▼

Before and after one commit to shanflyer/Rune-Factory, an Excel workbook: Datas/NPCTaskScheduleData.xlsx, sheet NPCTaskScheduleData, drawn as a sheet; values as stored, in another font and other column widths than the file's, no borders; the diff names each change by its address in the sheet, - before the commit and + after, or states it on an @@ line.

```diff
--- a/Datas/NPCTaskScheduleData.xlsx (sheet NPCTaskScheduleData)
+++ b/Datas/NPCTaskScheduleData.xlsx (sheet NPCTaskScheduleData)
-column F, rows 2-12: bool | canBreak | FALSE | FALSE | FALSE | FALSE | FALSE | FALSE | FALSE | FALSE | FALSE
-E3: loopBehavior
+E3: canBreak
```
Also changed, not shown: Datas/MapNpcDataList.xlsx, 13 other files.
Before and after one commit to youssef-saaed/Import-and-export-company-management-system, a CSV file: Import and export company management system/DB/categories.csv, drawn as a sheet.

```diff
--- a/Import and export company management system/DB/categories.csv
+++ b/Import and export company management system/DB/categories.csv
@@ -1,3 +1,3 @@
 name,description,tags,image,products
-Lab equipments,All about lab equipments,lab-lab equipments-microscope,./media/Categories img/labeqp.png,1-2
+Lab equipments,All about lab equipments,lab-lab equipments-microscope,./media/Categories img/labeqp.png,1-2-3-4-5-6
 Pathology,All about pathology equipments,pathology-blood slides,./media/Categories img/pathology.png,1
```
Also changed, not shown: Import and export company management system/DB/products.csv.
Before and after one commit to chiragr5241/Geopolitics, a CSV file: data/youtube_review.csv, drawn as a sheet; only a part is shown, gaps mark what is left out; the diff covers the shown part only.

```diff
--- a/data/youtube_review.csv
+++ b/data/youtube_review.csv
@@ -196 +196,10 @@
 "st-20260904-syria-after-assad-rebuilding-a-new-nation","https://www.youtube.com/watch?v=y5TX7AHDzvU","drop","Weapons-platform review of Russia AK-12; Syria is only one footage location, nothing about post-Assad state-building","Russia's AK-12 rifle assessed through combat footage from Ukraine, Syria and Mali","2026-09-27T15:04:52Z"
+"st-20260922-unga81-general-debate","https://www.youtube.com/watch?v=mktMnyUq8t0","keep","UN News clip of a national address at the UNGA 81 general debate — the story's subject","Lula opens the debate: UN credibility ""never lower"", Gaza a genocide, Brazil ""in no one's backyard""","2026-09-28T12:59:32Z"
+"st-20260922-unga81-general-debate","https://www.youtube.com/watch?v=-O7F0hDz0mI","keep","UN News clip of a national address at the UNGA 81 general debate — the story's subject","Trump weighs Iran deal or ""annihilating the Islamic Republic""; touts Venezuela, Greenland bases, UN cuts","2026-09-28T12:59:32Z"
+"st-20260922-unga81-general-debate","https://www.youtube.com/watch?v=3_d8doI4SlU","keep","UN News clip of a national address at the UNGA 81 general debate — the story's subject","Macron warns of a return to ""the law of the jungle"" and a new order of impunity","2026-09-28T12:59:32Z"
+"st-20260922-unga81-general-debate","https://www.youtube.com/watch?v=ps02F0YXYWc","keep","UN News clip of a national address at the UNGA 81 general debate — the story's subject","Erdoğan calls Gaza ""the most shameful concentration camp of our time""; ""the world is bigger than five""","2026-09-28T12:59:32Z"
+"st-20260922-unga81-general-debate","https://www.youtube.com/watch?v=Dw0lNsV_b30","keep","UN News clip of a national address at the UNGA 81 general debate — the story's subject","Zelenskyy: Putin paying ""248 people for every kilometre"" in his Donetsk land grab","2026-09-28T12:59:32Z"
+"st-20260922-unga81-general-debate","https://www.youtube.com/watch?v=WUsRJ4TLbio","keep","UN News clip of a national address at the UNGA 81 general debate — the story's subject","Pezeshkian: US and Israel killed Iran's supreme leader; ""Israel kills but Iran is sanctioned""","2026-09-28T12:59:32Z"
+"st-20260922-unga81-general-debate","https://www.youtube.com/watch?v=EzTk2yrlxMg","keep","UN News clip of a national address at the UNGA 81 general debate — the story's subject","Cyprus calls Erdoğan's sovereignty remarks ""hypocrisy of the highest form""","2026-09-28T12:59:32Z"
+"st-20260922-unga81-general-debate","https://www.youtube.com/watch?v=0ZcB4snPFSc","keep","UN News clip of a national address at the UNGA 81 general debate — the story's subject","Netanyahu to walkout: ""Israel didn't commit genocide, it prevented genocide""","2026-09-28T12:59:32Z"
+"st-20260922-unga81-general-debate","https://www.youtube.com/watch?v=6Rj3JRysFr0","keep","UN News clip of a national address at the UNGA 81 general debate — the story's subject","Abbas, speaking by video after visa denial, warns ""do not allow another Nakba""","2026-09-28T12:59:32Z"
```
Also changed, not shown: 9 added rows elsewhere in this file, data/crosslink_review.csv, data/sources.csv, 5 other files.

▲

Assignment:
Return all lines from the material that contain "company".

Task result:
Before and after one commit to youssef-saaed/Import-and-export-company-management-system, a CSV file: Import and export company management system/DB/categories.csv, drawn as a sheet.
--- a/Import and export company management system/DB/categories.csv
+++ b/Import and export company management system/DB/categories.csv
Also changed, not shown: Import and export company management system/DB/products.csv.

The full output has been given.